Task to carry out:
The result should be every line in the data below that carries the string "assets".

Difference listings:
=======

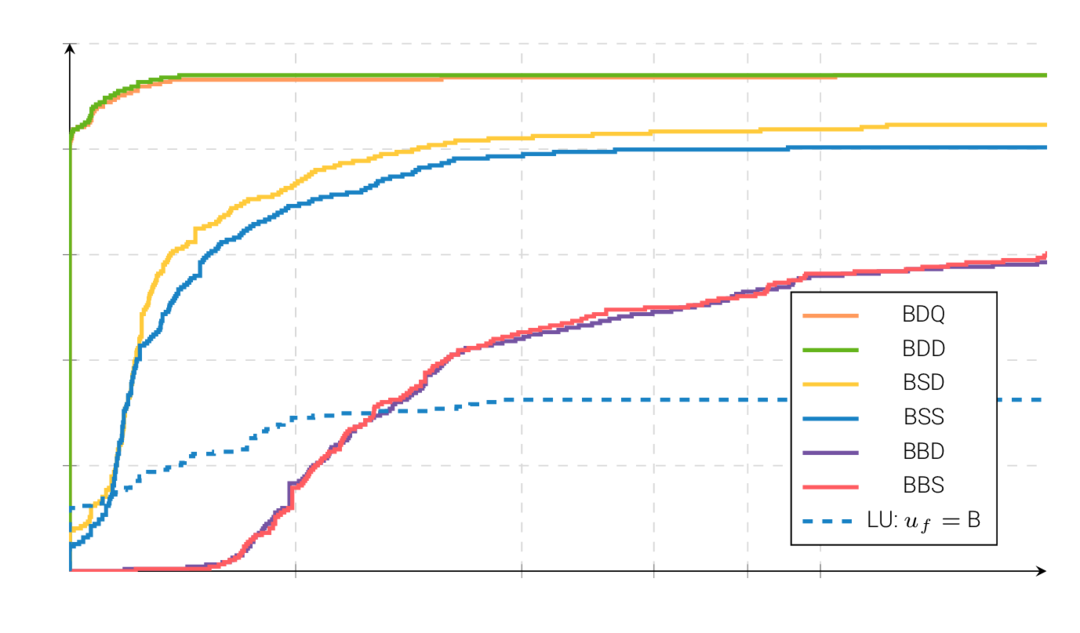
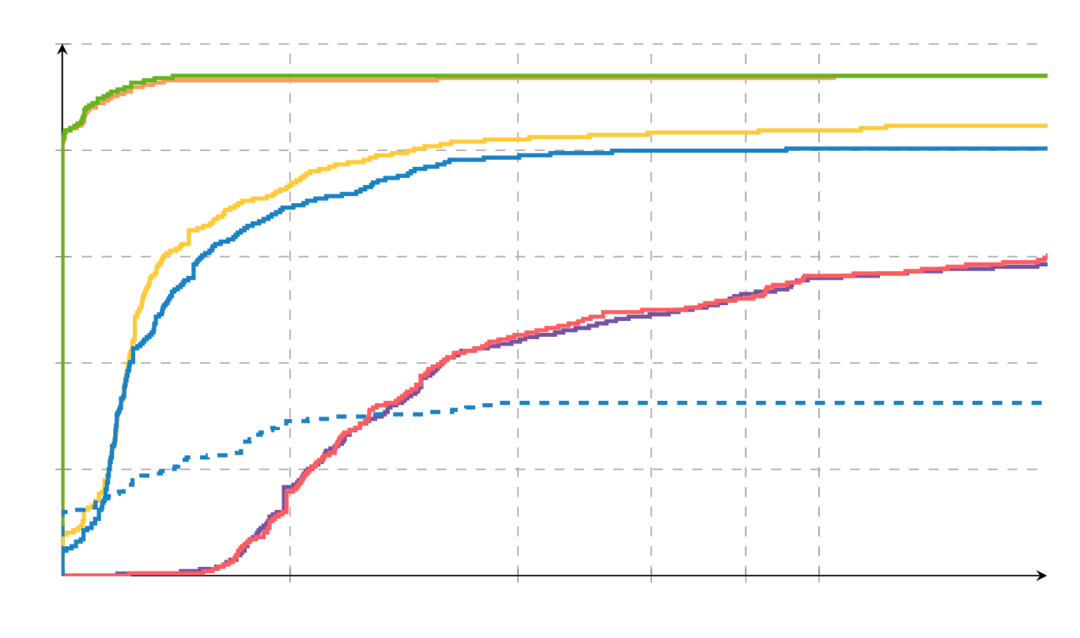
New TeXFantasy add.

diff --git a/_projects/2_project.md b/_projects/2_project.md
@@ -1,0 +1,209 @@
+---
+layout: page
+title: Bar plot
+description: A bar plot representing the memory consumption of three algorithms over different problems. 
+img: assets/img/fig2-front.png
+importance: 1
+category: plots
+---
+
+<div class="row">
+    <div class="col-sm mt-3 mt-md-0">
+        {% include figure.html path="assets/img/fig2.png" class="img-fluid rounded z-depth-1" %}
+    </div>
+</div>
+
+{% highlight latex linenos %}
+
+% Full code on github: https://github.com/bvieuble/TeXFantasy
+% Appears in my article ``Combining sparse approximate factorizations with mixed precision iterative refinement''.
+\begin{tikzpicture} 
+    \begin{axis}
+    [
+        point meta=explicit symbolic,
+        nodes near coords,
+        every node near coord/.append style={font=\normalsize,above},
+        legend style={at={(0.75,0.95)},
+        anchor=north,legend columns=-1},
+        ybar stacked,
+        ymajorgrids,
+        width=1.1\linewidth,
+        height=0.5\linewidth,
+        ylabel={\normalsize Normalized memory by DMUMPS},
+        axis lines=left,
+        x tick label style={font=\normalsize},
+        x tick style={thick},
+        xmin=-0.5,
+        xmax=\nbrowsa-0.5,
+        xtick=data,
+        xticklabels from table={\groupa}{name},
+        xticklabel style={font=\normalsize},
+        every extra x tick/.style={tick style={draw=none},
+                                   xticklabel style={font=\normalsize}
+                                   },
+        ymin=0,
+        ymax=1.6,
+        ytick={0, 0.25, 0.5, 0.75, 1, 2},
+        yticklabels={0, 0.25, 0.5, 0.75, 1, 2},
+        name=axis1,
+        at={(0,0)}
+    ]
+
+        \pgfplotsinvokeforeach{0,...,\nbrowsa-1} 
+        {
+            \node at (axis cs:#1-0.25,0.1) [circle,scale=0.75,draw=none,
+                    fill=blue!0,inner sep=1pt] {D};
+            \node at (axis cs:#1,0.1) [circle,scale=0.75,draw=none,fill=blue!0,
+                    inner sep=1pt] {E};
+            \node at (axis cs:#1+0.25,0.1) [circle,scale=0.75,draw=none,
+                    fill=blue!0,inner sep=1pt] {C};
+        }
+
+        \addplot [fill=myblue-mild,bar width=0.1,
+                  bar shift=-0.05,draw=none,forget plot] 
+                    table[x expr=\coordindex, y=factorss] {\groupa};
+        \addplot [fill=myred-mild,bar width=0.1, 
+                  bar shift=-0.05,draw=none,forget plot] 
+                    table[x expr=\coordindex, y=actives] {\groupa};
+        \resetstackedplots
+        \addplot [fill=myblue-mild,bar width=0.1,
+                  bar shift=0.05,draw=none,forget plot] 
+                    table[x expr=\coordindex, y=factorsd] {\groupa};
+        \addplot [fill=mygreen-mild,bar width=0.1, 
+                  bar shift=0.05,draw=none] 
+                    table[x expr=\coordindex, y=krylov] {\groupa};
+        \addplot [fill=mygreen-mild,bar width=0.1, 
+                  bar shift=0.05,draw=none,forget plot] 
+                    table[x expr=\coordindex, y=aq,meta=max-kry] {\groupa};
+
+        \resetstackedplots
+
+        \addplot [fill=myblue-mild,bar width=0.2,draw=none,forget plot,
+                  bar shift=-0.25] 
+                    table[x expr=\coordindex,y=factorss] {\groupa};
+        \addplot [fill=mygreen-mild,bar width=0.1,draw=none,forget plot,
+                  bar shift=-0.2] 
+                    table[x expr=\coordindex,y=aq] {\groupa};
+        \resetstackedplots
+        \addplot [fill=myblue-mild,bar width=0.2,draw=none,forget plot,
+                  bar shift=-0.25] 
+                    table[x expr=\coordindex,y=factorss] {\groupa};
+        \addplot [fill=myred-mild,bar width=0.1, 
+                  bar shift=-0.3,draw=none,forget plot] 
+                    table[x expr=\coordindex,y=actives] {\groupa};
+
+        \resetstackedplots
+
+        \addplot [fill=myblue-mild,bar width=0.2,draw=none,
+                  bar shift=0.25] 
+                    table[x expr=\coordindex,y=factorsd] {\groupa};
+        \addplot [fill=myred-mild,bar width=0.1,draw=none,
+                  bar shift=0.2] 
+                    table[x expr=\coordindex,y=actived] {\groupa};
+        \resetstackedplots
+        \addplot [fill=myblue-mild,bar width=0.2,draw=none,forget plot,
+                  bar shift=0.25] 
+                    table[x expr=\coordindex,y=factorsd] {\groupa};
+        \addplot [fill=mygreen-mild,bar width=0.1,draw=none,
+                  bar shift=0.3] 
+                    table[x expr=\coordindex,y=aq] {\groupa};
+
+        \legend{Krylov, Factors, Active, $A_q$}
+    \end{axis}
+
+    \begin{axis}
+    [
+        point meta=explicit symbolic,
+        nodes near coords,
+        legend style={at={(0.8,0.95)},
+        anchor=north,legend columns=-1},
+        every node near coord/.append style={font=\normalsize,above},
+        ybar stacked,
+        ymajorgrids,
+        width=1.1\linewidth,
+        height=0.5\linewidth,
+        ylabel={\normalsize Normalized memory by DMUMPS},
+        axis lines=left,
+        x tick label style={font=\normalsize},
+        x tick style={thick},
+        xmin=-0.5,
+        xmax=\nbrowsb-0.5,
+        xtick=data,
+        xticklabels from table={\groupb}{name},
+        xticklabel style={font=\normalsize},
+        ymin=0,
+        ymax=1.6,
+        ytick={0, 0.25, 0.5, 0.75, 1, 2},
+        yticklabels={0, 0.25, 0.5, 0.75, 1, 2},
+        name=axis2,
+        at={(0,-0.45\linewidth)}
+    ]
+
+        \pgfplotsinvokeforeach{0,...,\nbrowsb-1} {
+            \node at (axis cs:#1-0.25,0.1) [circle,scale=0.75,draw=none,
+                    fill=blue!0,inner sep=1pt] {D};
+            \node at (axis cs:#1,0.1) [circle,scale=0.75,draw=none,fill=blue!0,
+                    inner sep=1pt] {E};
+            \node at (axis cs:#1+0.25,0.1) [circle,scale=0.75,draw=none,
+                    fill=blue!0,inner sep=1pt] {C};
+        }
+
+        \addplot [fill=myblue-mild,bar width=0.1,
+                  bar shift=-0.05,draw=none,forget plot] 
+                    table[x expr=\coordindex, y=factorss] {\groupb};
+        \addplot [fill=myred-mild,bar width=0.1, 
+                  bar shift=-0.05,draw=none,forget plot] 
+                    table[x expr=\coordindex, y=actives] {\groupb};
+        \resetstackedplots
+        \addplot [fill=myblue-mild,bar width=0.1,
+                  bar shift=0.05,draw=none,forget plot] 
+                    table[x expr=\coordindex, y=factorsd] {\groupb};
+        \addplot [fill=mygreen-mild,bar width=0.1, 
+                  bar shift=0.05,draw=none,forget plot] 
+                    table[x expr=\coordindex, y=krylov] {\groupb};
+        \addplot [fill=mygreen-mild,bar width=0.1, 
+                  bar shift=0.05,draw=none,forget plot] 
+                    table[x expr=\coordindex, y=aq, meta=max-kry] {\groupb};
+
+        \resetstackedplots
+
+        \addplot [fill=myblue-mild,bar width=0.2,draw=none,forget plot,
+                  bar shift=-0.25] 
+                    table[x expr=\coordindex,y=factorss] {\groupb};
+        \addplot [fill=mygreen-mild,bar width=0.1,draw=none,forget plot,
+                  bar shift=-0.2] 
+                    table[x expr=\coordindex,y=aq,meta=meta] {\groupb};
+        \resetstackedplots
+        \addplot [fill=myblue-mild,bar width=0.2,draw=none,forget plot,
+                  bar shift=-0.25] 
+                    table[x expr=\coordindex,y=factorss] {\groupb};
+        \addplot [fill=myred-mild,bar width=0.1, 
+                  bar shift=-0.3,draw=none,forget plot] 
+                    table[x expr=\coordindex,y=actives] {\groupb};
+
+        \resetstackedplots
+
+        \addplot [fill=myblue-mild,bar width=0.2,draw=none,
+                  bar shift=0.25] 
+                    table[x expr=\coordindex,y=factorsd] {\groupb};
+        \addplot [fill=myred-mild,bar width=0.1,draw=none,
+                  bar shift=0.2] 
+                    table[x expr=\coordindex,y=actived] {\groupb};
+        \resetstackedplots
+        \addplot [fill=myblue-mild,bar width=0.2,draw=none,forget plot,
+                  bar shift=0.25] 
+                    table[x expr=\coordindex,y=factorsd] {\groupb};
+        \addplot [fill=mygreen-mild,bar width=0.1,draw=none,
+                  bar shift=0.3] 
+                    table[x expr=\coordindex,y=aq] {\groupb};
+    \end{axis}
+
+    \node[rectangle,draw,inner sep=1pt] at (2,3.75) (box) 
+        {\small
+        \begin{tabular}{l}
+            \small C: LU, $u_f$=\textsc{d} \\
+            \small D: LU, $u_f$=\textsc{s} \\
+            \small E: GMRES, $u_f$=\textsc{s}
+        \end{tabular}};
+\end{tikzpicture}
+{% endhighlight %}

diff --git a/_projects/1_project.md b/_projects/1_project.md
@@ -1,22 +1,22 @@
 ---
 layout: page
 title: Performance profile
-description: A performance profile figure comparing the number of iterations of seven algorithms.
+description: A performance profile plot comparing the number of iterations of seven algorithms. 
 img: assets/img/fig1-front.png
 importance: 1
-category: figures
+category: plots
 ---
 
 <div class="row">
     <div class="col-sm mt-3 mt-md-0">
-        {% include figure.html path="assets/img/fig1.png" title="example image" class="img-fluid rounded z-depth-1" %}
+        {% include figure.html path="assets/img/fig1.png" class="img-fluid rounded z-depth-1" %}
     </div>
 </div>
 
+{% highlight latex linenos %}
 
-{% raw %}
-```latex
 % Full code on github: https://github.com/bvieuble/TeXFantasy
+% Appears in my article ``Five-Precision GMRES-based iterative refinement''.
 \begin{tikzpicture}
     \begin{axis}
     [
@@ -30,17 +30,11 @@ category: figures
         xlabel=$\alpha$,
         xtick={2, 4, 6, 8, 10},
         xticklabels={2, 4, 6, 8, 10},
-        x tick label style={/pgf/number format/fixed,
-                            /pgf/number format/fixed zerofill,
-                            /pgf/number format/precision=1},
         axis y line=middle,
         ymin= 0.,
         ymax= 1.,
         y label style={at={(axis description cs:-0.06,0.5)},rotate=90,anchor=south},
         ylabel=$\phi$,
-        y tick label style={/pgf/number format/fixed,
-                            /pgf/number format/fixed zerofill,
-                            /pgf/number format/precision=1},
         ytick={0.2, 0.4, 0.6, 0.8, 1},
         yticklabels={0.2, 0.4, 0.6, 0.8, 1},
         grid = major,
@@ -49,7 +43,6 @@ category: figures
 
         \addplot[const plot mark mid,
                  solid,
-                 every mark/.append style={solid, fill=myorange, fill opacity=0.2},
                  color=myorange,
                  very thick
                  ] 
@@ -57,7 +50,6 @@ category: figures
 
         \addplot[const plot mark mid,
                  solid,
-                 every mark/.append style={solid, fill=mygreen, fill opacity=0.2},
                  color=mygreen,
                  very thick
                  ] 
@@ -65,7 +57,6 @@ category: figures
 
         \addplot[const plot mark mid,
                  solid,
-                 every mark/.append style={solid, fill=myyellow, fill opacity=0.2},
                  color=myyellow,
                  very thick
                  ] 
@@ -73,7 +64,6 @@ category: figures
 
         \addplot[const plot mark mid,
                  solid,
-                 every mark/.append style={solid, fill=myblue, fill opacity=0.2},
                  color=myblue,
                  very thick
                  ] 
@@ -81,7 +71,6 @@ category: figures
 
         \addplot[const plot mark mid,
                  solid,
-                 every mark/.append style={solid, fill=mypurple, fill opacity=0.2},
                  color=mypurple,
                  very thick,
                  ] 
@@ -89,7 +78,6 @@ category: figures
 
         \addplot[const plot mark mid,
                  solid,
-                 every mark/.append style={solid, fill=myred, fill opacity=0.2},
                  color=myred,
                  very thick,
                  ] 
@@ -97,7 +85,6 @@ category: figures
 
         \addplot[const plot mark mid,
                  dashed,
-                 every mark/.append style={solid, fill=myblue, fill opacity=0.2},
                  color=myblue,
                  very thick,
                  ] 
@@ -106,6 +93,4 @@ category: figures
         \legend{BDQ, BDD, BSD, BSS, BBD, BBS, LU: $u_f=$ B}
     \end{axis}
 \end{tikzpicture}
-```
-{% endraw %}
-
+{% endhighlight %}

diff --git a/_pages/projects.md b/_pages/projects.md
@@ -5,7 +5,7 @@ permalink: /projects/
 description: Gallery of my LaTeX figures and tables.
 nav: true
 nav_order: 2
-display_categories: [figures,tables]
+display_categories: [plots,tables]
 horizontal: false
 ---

=======

Response below:
+img: assets/img/fig2-front.png
+        {% include figure.html path="assets/img/fig2.png" class="img-fluid rounded z-depth-1" %}
 img: assets/img/fig1-front.png
-        {% include figure.html path="assets/img/fig1.png" title="example image" class="img-fluid rounded z-depth-1" %}
+        {% include figure.html path="assets/img/fig1.png" class="img-fluid rounded z-depth-1" %}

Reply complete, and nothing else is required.